• [Exercise directions]: In the data below, find every line with the word "border" and copy it.

******

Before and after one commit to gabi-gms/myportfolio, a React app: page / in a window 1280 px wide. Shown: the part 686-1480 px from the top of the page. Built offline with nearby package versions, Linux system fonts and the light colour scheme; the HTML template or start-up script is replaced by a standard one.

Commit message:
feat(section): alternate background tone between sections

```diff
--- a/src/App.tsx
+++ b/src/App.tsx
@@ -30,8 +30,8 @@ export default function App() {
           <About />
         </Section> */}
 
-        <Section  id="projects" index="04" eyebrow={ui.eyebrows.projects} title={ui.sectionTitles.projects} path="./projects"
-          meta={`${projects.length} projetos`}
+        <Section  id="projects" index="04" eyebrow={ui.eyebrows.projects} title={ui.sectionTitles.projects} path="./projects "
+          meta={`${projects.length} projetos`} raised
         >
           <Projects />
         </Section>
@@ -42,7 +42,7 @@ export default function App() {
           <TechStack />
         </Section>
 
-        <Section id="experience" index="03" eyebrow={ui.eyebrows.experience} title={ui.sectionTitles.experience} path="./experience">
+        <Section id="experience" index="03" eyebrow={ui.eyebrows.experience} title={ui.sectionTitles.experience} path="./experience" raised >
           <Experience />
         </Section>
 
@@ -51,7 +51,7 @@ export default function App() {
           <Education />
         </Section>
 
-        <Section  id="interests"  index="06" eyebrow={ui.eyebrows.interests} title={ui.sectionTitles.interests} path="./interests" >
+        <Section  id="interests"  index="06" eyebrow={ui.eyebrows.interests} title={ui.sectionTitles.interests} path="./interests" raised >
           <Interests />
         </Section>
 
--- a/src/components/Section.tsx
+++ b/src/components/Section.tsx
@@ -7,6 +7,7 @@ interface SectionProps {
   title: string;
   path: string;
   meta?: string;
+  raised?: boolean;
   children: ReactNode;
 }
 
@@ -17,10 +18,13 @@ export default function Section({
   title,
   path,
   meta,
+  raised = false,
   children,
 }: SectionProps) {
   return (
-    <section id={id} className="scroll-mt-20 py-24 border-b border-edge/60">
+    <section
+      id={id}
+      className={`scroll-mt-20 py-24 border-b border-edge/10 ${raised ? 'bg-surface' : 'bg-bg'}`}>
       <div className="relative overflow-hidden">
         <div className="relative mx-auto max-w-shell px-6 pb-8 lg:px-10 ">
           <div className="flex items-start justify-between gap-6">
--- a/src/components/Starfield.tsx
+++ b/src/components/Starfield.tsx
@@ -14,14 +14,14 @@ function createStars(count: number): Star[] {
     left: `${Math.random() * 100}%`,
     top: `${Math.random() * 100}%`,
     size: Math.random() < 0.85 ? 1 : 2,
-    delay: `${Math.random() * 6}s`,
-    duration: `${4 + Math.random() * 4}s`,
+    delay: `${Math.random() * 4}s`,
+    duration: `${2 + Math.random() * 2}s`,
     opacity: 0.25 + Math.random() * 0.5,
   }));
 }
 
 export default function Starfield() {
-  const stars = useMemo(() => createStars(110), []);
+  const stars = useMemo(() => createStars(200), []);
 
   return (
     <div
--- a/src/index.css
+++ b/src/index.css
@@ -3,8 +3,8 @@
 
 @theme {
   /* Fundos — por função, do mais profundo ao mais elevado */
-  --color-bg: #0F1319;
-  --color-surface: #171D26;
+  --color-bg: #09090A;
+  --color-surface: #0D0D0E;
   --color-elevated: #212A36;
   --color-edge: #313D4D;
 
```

******

• [Answer space]:
-    <section id={id} className="scroll-mt-20 py-24 border-b border-edge/60">
+      className={`scroll-mt-20 py-24 border-b border-edge/10 ${raised ? 'bg-surface' : 'bg-bg'}`}>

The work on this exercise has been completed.